— it’s in fact a pretty admiring piece. I’m relying on the help here of Google’s resident translator here, so there’s room for interpretation — when it comes, for instance, to the word lunatic. Galning is the original, which could also be rendered as maniac, just for the record. Vildhjärna is another word that comes up, later, which Google gives as wild brain but could just as well be rattlebrain, I find, or scapegrace.

(Photo: @BarackObama)

calgary flaming

UPDATE: The prime minister has spoken in Calgary and as word starts to trickle out about exactly what he told delegates there, it appears as though Stephen Harper did, after all, stray from his political text to talk about his forthcoming hockey book, due out on Tuesday. Details are still sketchy, but it would appear that his message, brief as it was direct, was aimed specifically at reviewers who might not like what they find between the covers of A Great Game.  “I couldn’t care less what they say,” Harper is reported to have announced, to cheers from the throng of book-lovers and hockey fans. 

More to follow.

(a great) game time

It’s been a frenetic fall for Prime Minister Stephen Harper, right from the moment, on September 4, when his publisher finally announced some specifics on the book with which Harper will make his long-awaited (a.k.a. much-anticipated) debut as a hockey historian. The title, Simon & Schuster told us, is A Great Game, and if that doesn’t grab you, hold on, there’s more, too, a subtitle: The Forgotten Leafs & The Rise of Professional Hockey. There was a cover to show, too, along with an online video to promote, over at www.agreatgamebook.com.

a great gameAs for the author himself — Stephen J. Harper is how he appears on the cover — he had this to say: nothing. If he had a game to talk, it wasn’t this one, yet. Even as news of his book was breaking that day, matters of state were carrying him overseas, to St. Petersburg in Russia, where the G20 was convening to work through a decidedly non-hockey agenda.

Which is how the fall continued, too. No matter how much the author and/or his publisher would have wised to have talked hockey ahead of the book’s release, the prime ministering didn’t allow for it. With all the G20-meeting, Malaysia-visiting, Supreme Court judge-appointing, Brazilian-spying-allegation-answering, Throne Speech-writing, European-Union-dropping-by, New York-blitzing, United Nations-snubbing, Throne Speech-delivering, by-election-calling, CETA-inking, Senate Scandal-trying-to-quash, Nigel Wright-distancing, let-me-be-quite-clearing, Tom Mulcair-in-Question-Period-standing-up-to that filled his days, there’s been not much room in Prime Minister Harper’s calendar for Stephen J.
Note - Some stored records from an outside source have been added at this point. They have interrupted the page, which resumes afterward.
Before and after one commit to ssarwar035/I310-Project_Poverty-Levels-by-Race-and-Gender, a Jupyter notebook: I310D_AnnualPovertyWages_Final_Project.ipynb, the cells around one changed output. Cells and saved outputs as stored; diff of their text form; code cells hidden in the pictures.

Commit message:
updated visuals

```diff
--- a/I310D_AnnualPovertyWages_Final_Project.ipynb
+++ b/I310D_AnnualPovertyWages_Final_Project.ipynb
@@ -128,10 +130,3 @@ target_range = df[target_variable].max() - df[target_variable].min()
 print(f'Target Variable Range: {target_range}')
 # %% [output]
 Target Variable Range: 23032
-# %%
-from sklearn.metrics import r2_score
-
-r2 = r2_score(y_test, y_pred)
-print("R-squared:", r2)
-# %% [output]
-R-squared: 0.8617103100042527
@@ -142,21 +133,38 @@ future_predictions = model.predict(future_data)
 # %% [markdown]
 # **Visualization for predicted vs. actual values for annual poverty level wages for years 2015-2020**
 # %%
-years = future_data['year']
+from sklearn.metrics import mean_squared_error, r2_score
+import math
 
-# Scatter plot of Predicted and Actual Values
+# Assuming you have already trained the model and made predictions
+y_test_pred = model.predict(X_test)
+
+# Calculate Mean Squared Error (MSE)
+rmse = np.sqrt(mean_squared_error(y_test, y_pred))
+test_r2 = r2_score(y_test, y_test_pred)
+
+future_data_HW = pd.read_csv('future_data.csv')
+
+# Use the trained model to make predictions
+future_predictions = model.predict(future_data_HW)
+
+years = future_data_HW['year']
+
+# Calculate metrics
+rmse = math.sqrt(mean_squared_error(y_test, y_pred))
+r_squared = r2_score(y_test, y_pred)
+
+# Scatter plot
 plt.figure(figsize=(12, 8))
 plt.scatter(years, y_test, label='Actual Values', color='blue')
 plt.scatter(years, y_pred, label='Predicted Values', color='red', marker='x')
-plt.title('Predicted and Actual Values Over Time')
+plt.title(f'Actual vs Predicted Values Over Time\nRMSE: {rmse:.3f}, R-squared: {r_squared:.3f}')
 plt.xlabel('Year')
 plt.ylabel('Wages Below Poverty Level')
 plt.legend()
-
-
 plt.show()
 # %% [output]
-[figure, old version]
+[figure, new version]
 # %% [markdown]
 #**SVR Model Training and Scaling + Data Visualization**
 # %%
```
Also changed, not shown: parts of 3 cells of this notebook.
He did get a word in — on a stop in Bali, Indonesia — in early October, it should be said, at the end of a news conference, when he reminded a few travelling reporters that the debate about violence in the game is “is as old as hockey itself.”
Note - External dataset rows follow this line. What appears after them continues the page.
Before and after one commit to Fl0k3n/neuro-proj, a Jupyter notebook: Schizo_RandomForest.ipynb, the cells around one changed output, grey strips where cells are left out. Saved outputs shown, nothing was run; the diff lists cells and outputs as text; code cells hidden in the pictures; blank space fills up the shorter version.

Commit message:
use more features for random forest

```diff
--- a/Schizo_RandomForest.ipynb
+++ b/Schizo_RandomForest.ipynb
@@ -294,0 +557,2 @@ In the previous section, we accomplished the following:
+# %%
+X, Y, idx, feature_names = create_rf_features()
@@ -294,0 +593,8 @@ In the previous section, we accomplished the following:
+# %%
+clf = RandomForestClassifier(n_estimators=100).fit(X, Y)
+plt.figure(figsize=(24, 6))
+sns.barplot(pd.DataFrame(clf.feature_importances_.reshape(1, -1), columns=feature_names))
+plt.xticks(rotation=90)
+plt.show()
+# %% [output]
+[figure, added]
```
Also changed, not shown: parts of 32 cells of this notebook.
Matthew Fisher, from PostMedia, was one who reported it. “There has never been an era in hockey, from the very beginning, where violence was not an issue of controversy,” Stephen J. opined. The early days he focuses on in his book, he went on, were, if anything, worse:

This is an era when players were hitting each other over the head with sticks and they did not wear helmets or any kind of modern, sturdy equipment. (They) were pretty lightly equipped and the violence is quite shocking. That is not a justification. I do worry about this. I think that the toughness of the game is part of the game. But I have always been an admirer of the skill.
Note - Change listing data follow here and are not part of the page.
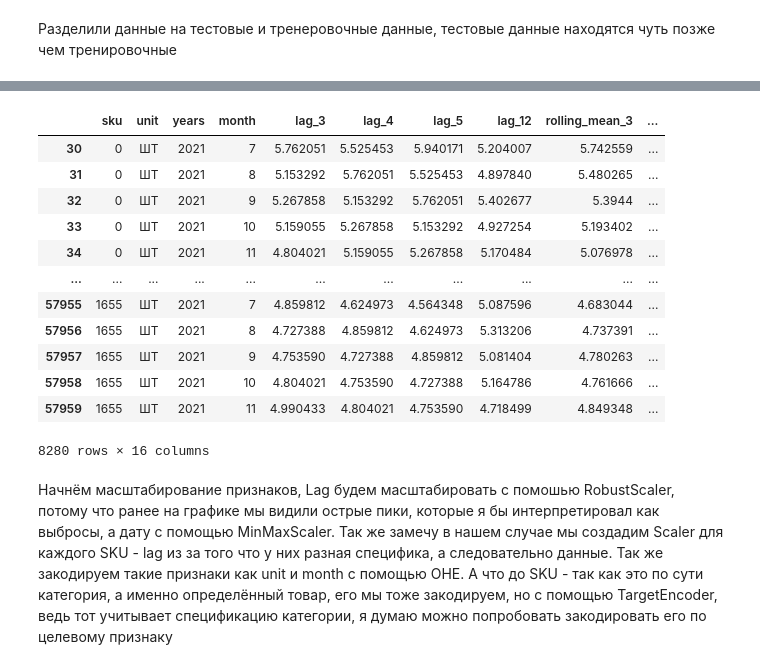
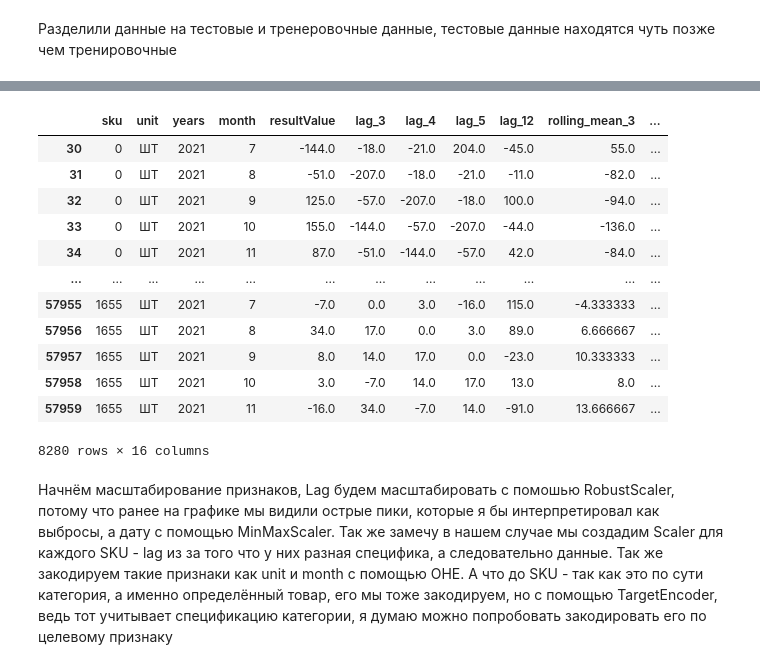
Before and after one commit to HEYDA4HNK/mamo-2026, a Jupyter notebook: Notebook.ipynb, the cells around one changed output, grey strips where cells are left out. Drawn from its saved outputs; the diff is of its cells as text; code cells hidden in the pictures.

```diff
--- a/Notebook.ipynb
+++ b/Notebook.ipynb
@@ -149,8 +149,6 @@ plt.plot((dataForGraphicMin["years"] - 2019) * 12 + dataForGraphicMin["month"],
 Так же думаю месяц можно будет представить в виде OHE, так как мы видим месяцов в разные года, так что вполне считаю в будущем можно будет года масштабировать с помощью MinMaxScaler, а месяцы с помощью OHE
 # %%
 transformedTrainData.loc[transformedTrainData['resultValue'] < 0, 'resultValue'] = 0
-
-transformedTrainData['resultValue'] = np.log(transformedTrainData['resultValue'] + 1)
 transformedTrainData
 # %% [output]
 |  | sku | unit | resultValue | years | month |
@@ -355,10 +353,18 @@ seasonedData.head(12)
 # %%
-def add_all_info_rows(dataFrame, lags_values, rolling_windows):
+def convert_result_value(dataFrame, diff):
     df = dataFrame.copy()
+    df['resultValue'] = df.groupby('sku')['resultValue'].diff(diff)
+    df = df.dropna()
+    return df
+
+def add_all_info_rows(dataFrame,lags_values, rolling_windows):
+    df = dataFrame.copy()
+    df = convert_result_value(df, lags_values[0])
     dataWithLags, lags = add_lags(df, lags_values)
     rollingData, rolling_means = add_rolling_mean(dataWithLags, f'lag_{lags_values[0]}', rolling_windows)
     rollingData, rolling_std = add_rolling_std(rollingData, f'lag_{lags_values[0]}', rolling_windows)
-    seasonedData, season_col = add_season_ratio(rollingData, f'lag_{lags_values[0]}')
-    seasonedData, season_dev_col = add_season_deviation(seasonedData, f'lag_{lags_values[0]}')
-
-    return (seasonedData, lags + rolling_means + rolling_std + season_dev_col, season_col)
+    seasonedData, season_dev_col = add_season_deviation(rollingData, f'lag_{lags_values[0]}')
+    seasonedData = seasonedData.dropna()
+    return (seasonedData, lags + rolling_means + rolling_std + season_dev_col, [])
+allTransform, allCols, all_freCols = add_all_info_rows(transformedTrainData, [3, 4, 5, 12], [3, 6, 12])
+allTransform
@@ -538,49 +558,57 @@ def get_season_deviation(dateFrame, ratioFrom, lag):
     season_str = 'season_deviation'
     seasonMean = ratioFrom.groupby(['sku', 'month'])['resultValue'].mean()
     filteredMean = seasonMean[seasonMean.index.get_level_values('month').isin([month])];
     filteredMean = filteredMean.rename(season_str)
     df = df.merge(filteredMean, on='sku', how='left')
     df[season_str] = dateFrame[lag] - df[season_str];
     return (df, [season_str])
 def get_dataFrame_with_params(dataFrame, fillDataFrame, lags, yearsFromWindows, monthFromWindows, windows):
     baseIndexes = dataFrame.index
+
     df = dataFrame.copy()
+    fillDataFrameFilt = fillDataFrame.loc[(fillDataFrame['years'] == yearsFromWindows) & (fillDataFrame['month'] == monthFromWindows), 'resultValue']
+    fillDataFrameFilt.index = baseIndexes
+    df['resultValue'] = df['resultValue'] - fillDataFrameFilt
+    fillDataFrame = convert_result_value(fillDataFrame, lags[0])
     df, lag_columns = get_lag_for_date(df, fillDataFrame, lags)
     df, mean_columns = get_rolling_mean_for_date(df, fillDataFrame, yearsFromWindows, monthFromWindows, windows)
     df, std_columns = get_rolling_std_for_date(df, fillDataFrame, yearsFromWindows, monthFromWindows, windows)
-    df, season_columns = get_season_ratio(df, fillDataFrame, lag_columns[0])
     df, season_dev_columns = get_season_deviation(df, fillDataFrame, lag_columns[0])
     df.index = baseIndexes
-    return (df, lag_columns + mean_columns + std_columns + season_dev_columns, season_columns)
+    return (df, lag_columns + mean_columns + std_columns + season_dev_columns, [])
 all_test_months =  pd.unique(X_test['month'])
 all_test_years =  pd.unique(X_test['years'])
 min_test_months =  pd.unique(X_test['month'])
 params_X_test = None
+allXTest = X_test.copy()
+allXTest['resultValue'] = y_test
 
 for i in all_test_years:
     for k in all_test_months:
-        split_X_test = X_test.loc[(X_test['years'] == i) & (X_test['month'] == k)]
+        split_X_test = allXTest.loc[(allXTest['years'] == i) & (allXTest['month'] == k)]
         mask = (transformedTrainData['years'] < i) | ((transformedTrainData['years'] == i) & (transformedTrainData['month'] <= k - 3))
         data_1, columns_1, freeColumn_1 = get_dataFrame_with_params(split_X_test, transformedTrainData.loc[mask], lags_3, i, k - 3, windows_3)
         if(params_X_test is None):
             params_X_test = data_1
         else:
             params_X_test = pd.concat([params_X_test, data_1])
 params_X_test = params_X_test.sort_values(['sku', 'years', 'month'])
-params_X_test
+display(params_X_test)
+diff_y_test = params_X_test['resultValue']
+params_X_test = params_X_test.drop('resultValue', axis=1)
 # %% [output]
-|  | sku | unit | years | month | lag_3 | lag_4 | lag_5 | lag_12 | rolling_mean_3 | ... |
-| 30 | 0 | ШТ | 2021 | 7 | 5.762051 | 5.525453 | 5.940171 | 5.204007 | 5.742559 | ... |
-| 31 | 0 | ШТ | 2021 | 8 | 5.153292 | 5.762051 | 5.525453 | 4.897840 | 5.480265 | ... |
-| 32 | 0 | ШТ | 2021 | 9 | 5.267858 | 5.153292 | 5.762051 | 5.402677 | 5.3944 | ... |
-| 33 | 0 | ШТ | 2021 | 10 | 5.159055 | 5.267858 | 5.153292 | 4.927254 | 5.193402 | ... |
-| 34 | 0 | ШТ | 2021 | 11 | 4.804021 | 5.159055 | 5.267858 | 5.170484 | 5.076978 | ... |
-| ... | ... | ... | ... | ... | ... | ... | ... | ... | ... | ... |
-| 57955 | 1655 | ШТ | 2021 | 7 | 4.859812 | 4.624973 | 4.564348 | 5.087596 | 4.683044 | ... |
-| 57956 | 1655 | ШТ | 2021 | 8 | 4.727388 | 4.859812 | 4.624973 | 5.313206 | 4.737391 | ... |
-| 57957 | 1655 | ШТ | 2021 | 9 | 4.753590 | 4.727388 | 4.859812 | 5.081404 | 4.780263 | ... |
-| 57958 | 1655 | ШТ | 2021 | 10 | 4.804021 | 4.753590 | 4.727388 | 5.164786 | 4.761666 | ... |
-| 57959 | 1655 | ШТ | 2021 | 11 | 4.990433 | 4.804021 | 4.753590 | 4.718499 | 4.849348 | ... |
+|  | sku | unit | years | month | resultValue | lag_3 | lag_4 | lag_5 | lag_12 | rolling_mean_3 | ... |
+| 30 | 0 | ШТ | 2021 | 7 | -144.0 | -18.0 | -21.0 | 204.0 | -45.0 | 55.0 | ... |
+| 31 | 0 | ШТ | 2021 | 8 | -51.0 | -207.0 | -18.0 | -21.0 | -11.0 | -82.0 | ... |
+| 32 | 0 | ШТ | 2021 | 9 | 125.0 | -57.0 | -207.0 | -18.0 | 100.0 | -94.0 | ... |
+| 33 | 0 | ШТ | 2021 | 10 | 155.0 | -144.0 | -57.0 | -207.0 | -44.0 | -136.0 | ... |
+| 34 | 0 | ШТ | 2021 | 11 | 87.0 | -51.0 | -144.0 | -57.0 | 42.0 | -84.0 | ... |
+| ... | ... | ... | ... | ... | ... | ... | ... | ... | ... | ... | ... |
+| 57955 | 1655 | ШТ | 2021 | 7 | -7.0 | 0.0 | 3.0 | -16.0 | 115.0 | -4.333333 | ... |
+| 57956 | 1655 | ШТ | 2021 | 8 | 34.0 | 17.0 | 0.0 | 3.0 | 89.0 | 6.666667 | ... |
+| 57957 | 1655 | ШТ | 2021 | 9 | 8.0 | 14.0 | 17.0 | 0.0 | -23.0 | 10.333333 | ... |
+| 57958 | 1655 | ШТ | 2021 | 10 | 3.0 | -7.0 | 14.0 | 17.0 | 13.0 | 8.0 | ... |
+| 57959 | 1655 | ШТ | 2021 | 11 | -16.0 | 34.0 | -7.0 | 14.0 | -91.0 | 13.666667 | ... |
 8280 rows × 16 columns
 # %% [markdown]
 Начнём масштабирование признаков, Lag будем масштабировать с помошью RobustScaler, потому что ранее на графике мы видили острые пики, которые я бы интерпретировал как выбросы, а дату с помощью MinMaxScaler. Так же замечу в нашем случае мы создадим Scaler для каждого SKU - lag из за того что у них разная специфика, а следовательно данные. Так же закодируем такие признаки как unit и month с помощью OHE. А что до SKU - так как это по сути категория, а именно определённый товар, его мы тоже закодируем, но с помощью TargetEncoder, ведь тот учитывает спецификацию категории, я думаю можно попробовать закодировать его по целевому признаку
```
Also changed, not shown: parts of 46 cells of this notebook, 2 other files.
Early word from this weekend’s Conservative Party convention in Calgary indicate that Stephen J. will let Prime Minister Harper take the fore. You never know, though: once the latter has given his keynote address tonight, answering all the questions the base might have about what’s been happening in the Senate, who knew what and when, and re-assuring all the rest of us about the ongoing merits of a strong, stable, national Conservative majority, maybe there will be some time to talk hockey, as there usually is, come the weekend in Canada.

A Great Game goes on sale on Tuesday.